    • He was only an actual antagonist once, since all of the other characters recognized this almost instantly.
  • Most of the main cast of My Little Pony Friendship Is Magic have shown themselves to have some Hidden Depths, as part of the general effort to create varied and interesting female characters. For instance, the extreme Shrinking Violet and Friend to All Living Things Fluttershy and the prissy fashion artist Rarity both have a bit of each other in them: Fluttershy has a vast knowledge of sewing (and can be a downright terrifying Mama Bear when the situation calls for it) while Rarity is a bit of a Kindhearted Cat Lover with her pet cat herself. Regular Genki Girl Pinkie Pie is seen to have a severe phobia of rejection and traits that could be interpreted as manic-depressive (aka bipolar) disorder.
    • Fluttershy has also displayed a tendency to become extremely intimidating and commanding if pushed too far, and has displayed flying speed that can rival even Rainbow Dash.
    • Although Rainbow is an impressive flyer, she can become almost paralyzed with fear if her confidence falters in high-pressure situations.
    • This might be the case for Alpha Bitch Diamond Tiara's friend Silver Spoon. While Silver Spoon remains an unrelenting Jerkass towards Apple Bloom, it's typically while following Diamond Tiara's lead, and a couple of her actions implies she's actually a lot nicer than her friend; she genuinely tries to cheer Diamond Tiara up at the end of "Call of the Cutie", and she applauds Granny Smith's story in "Family Appreciation Day" even when Diamond Tiara is trying not to be impressed by finding out The Apple family founded Ponyville and got Diamond Tiara's family business off the ground.
  • Kendra from The Cleveland Show used to be an international casino hustler.
  • Futurama: Zoidberg's doctorate is in Art History.
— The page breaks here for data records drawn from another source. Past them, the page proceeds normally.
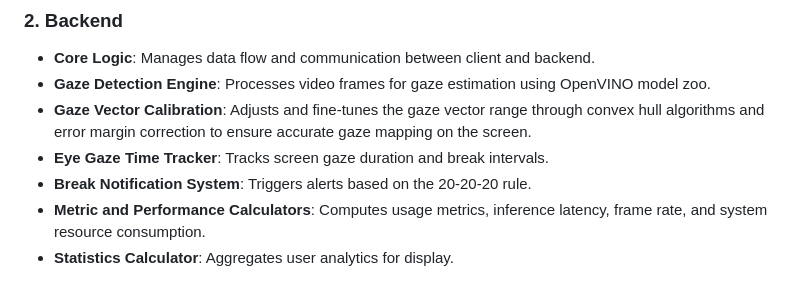
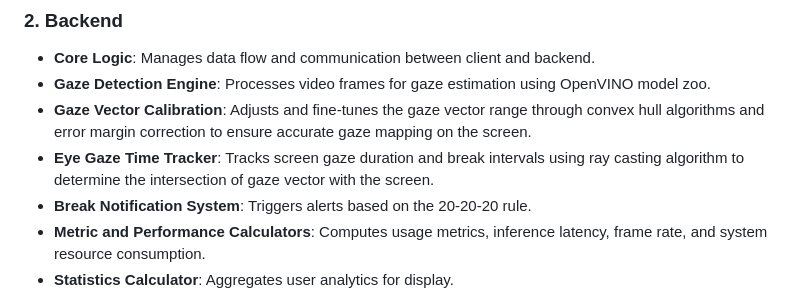
Before and after one commit to inbasperu/VisionGuard, a Markdown page: docs/GSoC_2024_VisionGuard_Final_Report.md, the part around the change printed below. Rendered like a GitHub page.

```diff
--- a/docs/GSoC_2024_VisionGuard_Final_Report.md
+++ b/docs/GSoC_2024_VisionGuard_Final_Report.md
@@ -40,7 +40,7 @@ VisionGuard is fully functional with its core features of gaze tracking, break r
 - **Core Logic**: Manages data flow and communication between client and backend.
 - **Gaze Detection Engine**: Processes video frames for gaze estimation using OpenVINO model zoo.
 - **Gaze Vector Calibration**: Adjusts and fine-tunes the gaze vector range through convex hull algorithms and error margin correction to ensure accurate gaze mapping on the screen.
-- **Eye Gaze Time Tracker**: Tracks screen gaze duration and break intervals.
+- **Eye Gaze Time Tracker**: Tracks screen gaze duration and break intervals using ray casting algorithm to determine the intersection of gaze vector with the screen.
 - **Break Notification System**: Triggers alerts based on the 20-20-20 rule.
 - **Metric and Performance Calculators**: Computes usage metrics, inference latency, frame rate, and system resource consumption.
 - **Statistics Calculator**: Aggregates user analytics for display.
```
Also changed, not shown: other parts of docs/GSoC_2024_VisionGuard_Final_Report.md (+2 -2 lines).
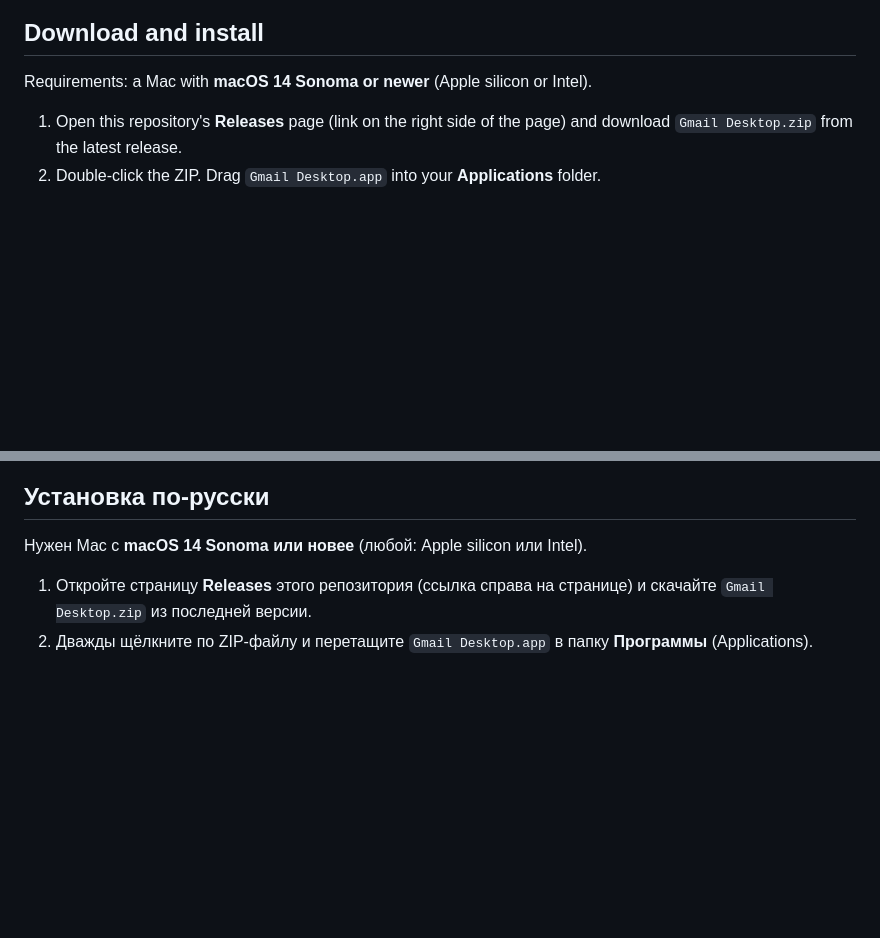
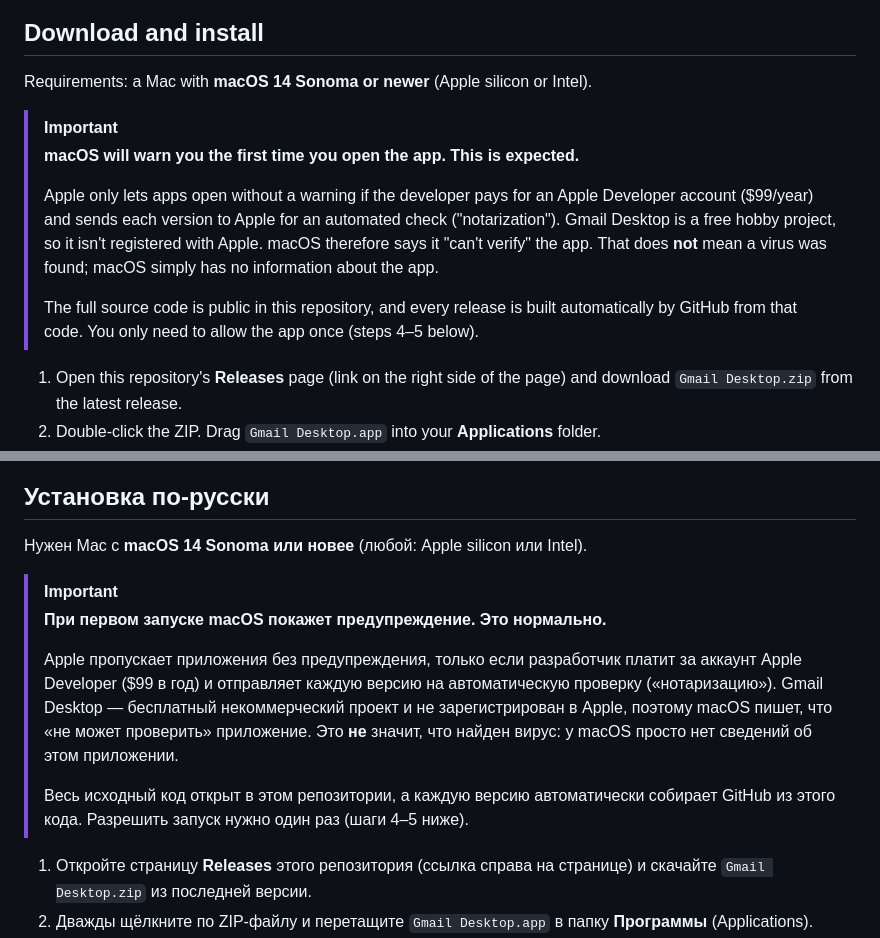
Before and after one commit to IvanZakharov77/gmail-desktop, a Markdown page: README.md, 2 parts joined by grey strips. Drawn GitHub-style; blank space fills up the shorter version.

Commit message:
README: explain the macOS first-launch warning

```diff
--- a/README.md
+++ b/README.md
@@ -9,6 +9,13 @@ An independent Mac app for using Gmail with separate sessions for multiple Googl
 ## Download and install
 
 Requirements: a Mac with **macOS 14 Sonoma or newer** (Apple silicon or Intel).
+
+> [!IMPORTANT]
+> **macOS will warn you the first time you open the app. This is expected.**
+>
+> Apple only lets apps open without a warning if the developer pays for an Apple Developer account ($99/year) and sends each version to Apple for an automated check ("notarization"). Gmail Desktop is a free hobby project, so it isn't registered with Apple. macOS therefore says it "can't verify" the app. That does **not** mean a virus was found; macOS simply has no information about the app.
+>
+> The full source code is public in this repository, and every release is built automatically by GitHub from that code. You only need to allow the app once (steps 4–5 below).
 
 1. Open this repository's **Releases** page (link on the right side of the page) and download `Gmail Desktop.zip` from the latest release.
 2. Double-click the ZIP. Drag `Gmail Desktop.app` into your **Applications** folder.
@@ -57,6 +64,13 @@ The `electron/` folder contains an experimental Chromium-based alternative. It i
 
 Нужен Mac с **macOS 14 Sonoma или новее** (любой: Apple silicon или Intel).
 
+> [!IMPORTANT]
+> **При первом запуске macOS покажет предупреждение. Это нормально.**
+>
+> Apple пропускает приложения без предупреждения, только если разработчик платит за аккаунт Apple Developer ($99 в год) и отправляет каждую версию на автоматическую проверку («нотаризацию»). Gmail Desktop — бесплатный некоммерческий проект и не зарегистрирован в Apple, поэтому macOS пишет, что «не может проверить» приложение. Это **не** значит, что найден вирус: у macOS просто нет сведений об этом приложении.
+>
+> Весь исходный код открыт в этом репозитории, а каждую версию автоматически собирает GitHub из этого кода. Разрешить запуск нужно один раз (шаги 4–5 ниже).
+
 1. Откройте страницу **Releases** этого репозитория (ссылка справа на странице) и скачайте `Gmail Desktop.zip` из последней версии.
 2. Дважды щёлкните по ZIP-файлу и перетащите `Gmail Desktop.app` в папку **Программы** (Applications).
 3. Откройте **Gmail Desktop** из папки «Программы».
```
Since he's a medical doctor, it doesn't come up much.
  • Pretty much everybody in The Simpsons has some sort of hidden depths. Makes some sense, considering it's been on for over 20 years.
  • Hey Arnold: As confirmed by The book six of the series Hey Arnold! Arnold's E-Files Brainy is in love with Helga and he is as eloquent (and as manipulative) as Helga… only that he cannot talk because his asthma, also, he's allergic to cats.
  1. one of his friends actually used the words "loveable rogue" to describe him
  2. see Kids Next Door